GIVEN INFORMATION

Content starts

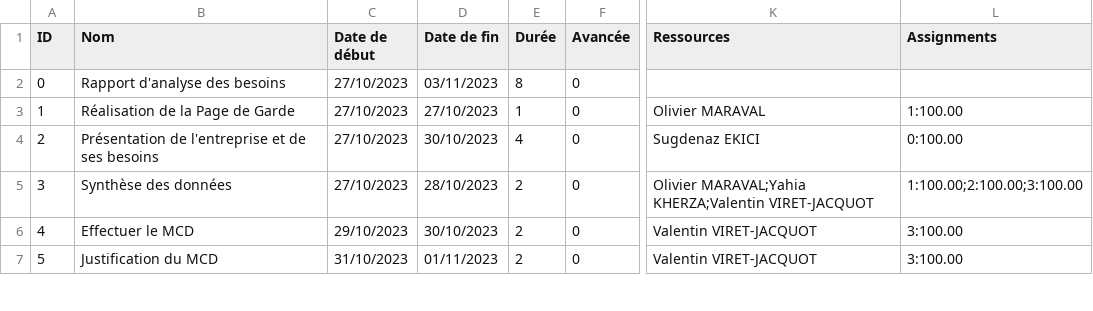
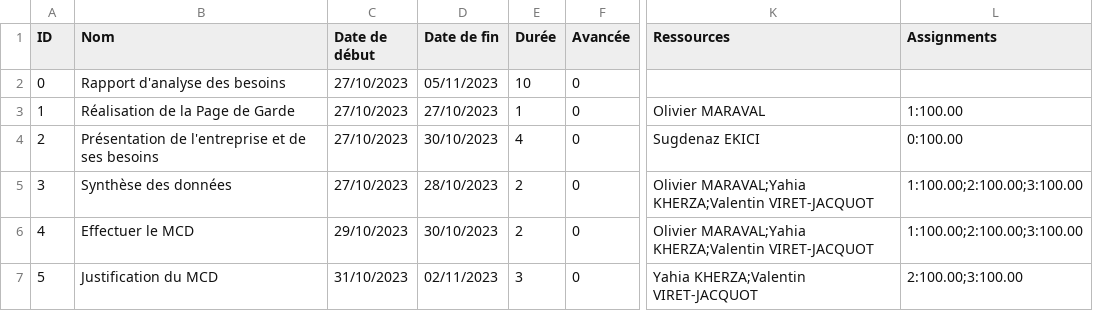
Before and after one commit to mrvolive/S104-CRUD-MCD-BDD, a CSV file: organisation/gantt/GanttSAE104.csv, drawn as a sheet; only a part is shown, gaps mark what is left out; the diff covers the shown part only; the diff names each change by its address in the sheet, - before the commit and + after, or states it on an @@ line.

Commit message:
Modification du MCD et Complétion du Gantt

```diff
--- a/organisation/gantt/GanttSAE104.csv
+++ b/organisation/gantt/GanttSAE104.csv
-D2 (Date de fin): 03/11/2023
+D2 (Date de fin): 05/11/2023
-E2 (Durée): 8
+E2 (Durée): 10
-K6 (Ressources): Valentin VIRET-JACQUOT
+K6 (Ressources): Olivier MARAVAL;Yahia KHERZA;Valentin VIRET-JACQUOT
-L6 (Assignments): 3:100.00
+L6 (Assignments): 1:100.00;2:100.00;3:100.00
-D7 (Date de fin): 01/11/2023
+D7 (Date de fin): 02/11/2023
-E7 (Durée): 2
+E7 (Durée): 3
-K7 (Ressources): Valentin VIRET-JACQUOT
+K7 (Ressources): Yahia KHERZA;Valentin VIRET-JACQUOT
-L7 (Assignments): 3:100.00
+L7 (Assignments): 2:100.00;3:100.00
```
Also changed, not shown: 12 added rows and 39 edited cells elsewhere in this file, 12 other files.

Content ends

EXERCISE INSTRUCTIONS
Could you set down the records above exactly, skipping any picture?

ANSWER FOR THE TASK
Before and after one commit to mrvolive/S104-CRUD-MCD-BDD, a CSV file: organisation/gantt/GanttSAE104.csv, drawn as a sheet; only a part is shown, gaps mark what is left out; the diff covers the shown part only; the diff names each change by its address in the sheet, - before the commit and + after, or states it on an @@ line.

Commit message:
Modification du MCD et Complétion du Gantt

```diff
--- a/organisation/gantt/GanttSAE104.csv
+++ b/organisation/gantt/GanttSAE104.csv
-D2 (Date de fin): 03/11/2023
+D2 (Date de fin): 05/11/2023
-E2 (Durée): 8
+E2 (Durée): 10
-K6 (Ressources): Valentin VIRET-JACQUOT
+K6 (Ressources): Olivier MARAVAL;Yahia KHERZA;Valentin VIRET-JACQUOT
-L6 (Assignments): 3:100.00
+L6 (Assignments): 1:100.00;2:100.00;3:100.00
-D7 (Date de fin): 01/11/2023
+D7 (Date de fin): 02/11/2023
-E7 (Durée): 2
+E7 (Durée): 3
-K7 (Ressources): Valentin VIRET-JACQUOT
+K7 (Ressources): Yahia KHERZA;Valentin VIRET-JACQUOT
-L7 (Assignments): 3:100.00
+L7 (Assignments): 2:100.00;3:100.00
```
Also changed, not shown: 12 added rows and 39 edited cells elsewhere in this file, 12 other files.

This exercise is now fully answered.